Beyond the FirstNet One blimp, Steve Poupos, AT&T's director of advanced technology support and the person who oversees the company's NDR program, says the company may go even higher with low Earth orbit satellites, or LEOs, to boost coverage, particularly in rural areas.
A number of companies have been experimenting with using LEOs to deliver internet service from orbit, including SpaceX for its Starlink program and Amazon with its Project Kuiper offering. SpaceX is expected to offer Starlink to consumers later this year, while Amazon recently received approval from the FCC to deploy 3,200 satellites.
"We're looking at companies like Amazon and all of the companies that are looking to the LEO race, if you will, to who's going to be the first," Poupos says. "We're keeping close tabs on that."
Since they beam the internet down from space, partnering with a company that operates a LEO network would allow the NDR team to help establish cell coverage, particularly in remote or rural areas that don't have strong fiber internet already running on the ground. Poupos believes the technology could be particularly useful for search and rescue missions.
Adding 5G to its tools is similarly on Poupos' radar, though AT&T is still evaluating which flavors of the technology would work best for its needs. The carrier's low-band 5G network doesn't bring a significant speed boost compared to a good 4G LTE connection. It also has a much faster millimeter-wave connection in parts of 36 cities, but the range on that signal is often limited to just sections of a few city blocks.
At a medical triage station, for example, a millimeter-wave connection on a SAT COLT could allow for quickly sending large image files to doctors located remotely to view in real-time.
"We're trying to establish which will be the most effective technology going forward," says Poupos. "To have the flexibility and the speed of 5G is going to be really, really important.
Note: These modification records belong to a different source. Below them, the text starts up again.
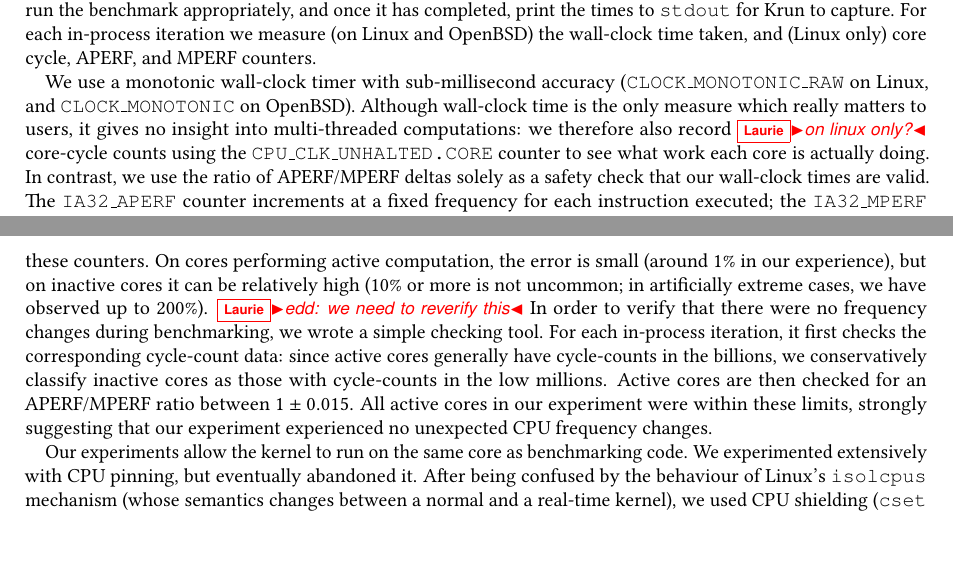
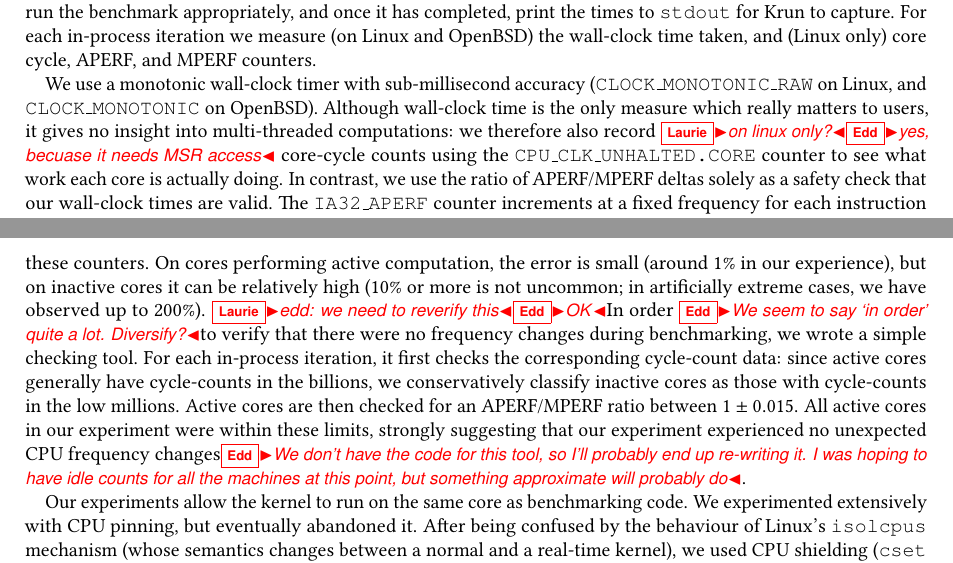
Before and after one commit to softdevteam/warmup_paper, a LaTeX paper (warmup.tex): two parts of pages 8 and 19 of 33, joined at a grey line, cut so that both start at the same text. Compiled offline with pdfLaTeX.

Commit message:
Respond to comments.

```diff
--- a/warmup.tex
+++ b/warmup.tex
@@ -722,7 +722,7 @@ cycle, APERF, and MPERF counters.
 We use a monotonic wall-clock timer with sub-millisec\-ond accuracy
 (\texttt{CLOCK\_MONOTONIC\_RAW} on Linux, and \texttt{CLOCK\-\_MONOTONIC} on
 OpenBSD). Although wall-clock time is the only measure which really matters to
-users, it gives no insight into multi-threaded computations: we therefore also record \laurie{on linux only?}
+users, it gives no insight into multi-threaded computations: we therefore also record \laurie{on linux only?}\edd{yes, becuase it needs MSR access}
 core-cycle counts using the \texttt{CPU\-\_CLK\-\_UNHALTED\-.CORE} counter to see
 what work each core is actually doing. In contrast, we use the ratio of APERF/MPERF deltas
 solely as a safety check that our wall-clock times are valid.
@@ -1377,14 +1377,19 @@ cost of reading these counters. On cores
 performing active computation, the error is small (around 1\% in our
 experience), but on inactive cores it can be relatively high (10\% or more is
 not uncommon; in artificially extreme cases, we have observed up to 200\%).
-\laurie{edd: we need to reverify this} In order to verify that there were no frequency changes during benchmarking,
+\laurie{edd: we need to reverify this}\edd{OK}In order \edd{We seem to say `in
+order' quite a lot. Diversify?}to verify that there were no frequency changes
+during benchmarking,
 we wrote a simple checking tool. For each in-process iteration, it first checks
 the corresponding cycle-count data: since active cores generally have
 cycle-counts in the billions, we conservatively classify inactive
 cores as those with cycle-counts in the low millions. Active cores are then
 checked for an APERF/MPERF ratio between $1 \pm 0.015$. All active cores in our
 experiment were within these limits, strongly suggesting that our experiment
-experienced no unexpected CPU frequency changes.
+experienced no unexpected CPU frequency changes\edd{We don't have the code for
+this tool, so I'll probably end up re-writing it. I was hoping to have idle
+counts for all the machines at this point, but something approximate will
+probably do}.
 
 Our experiments allow the kernel to run on the same core as benchmarking code.
 We experimented extensively with CPU pinning, but eventually abandoned it. After
```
So that's why we need to keep cutting edge and we need to continue to improve the program."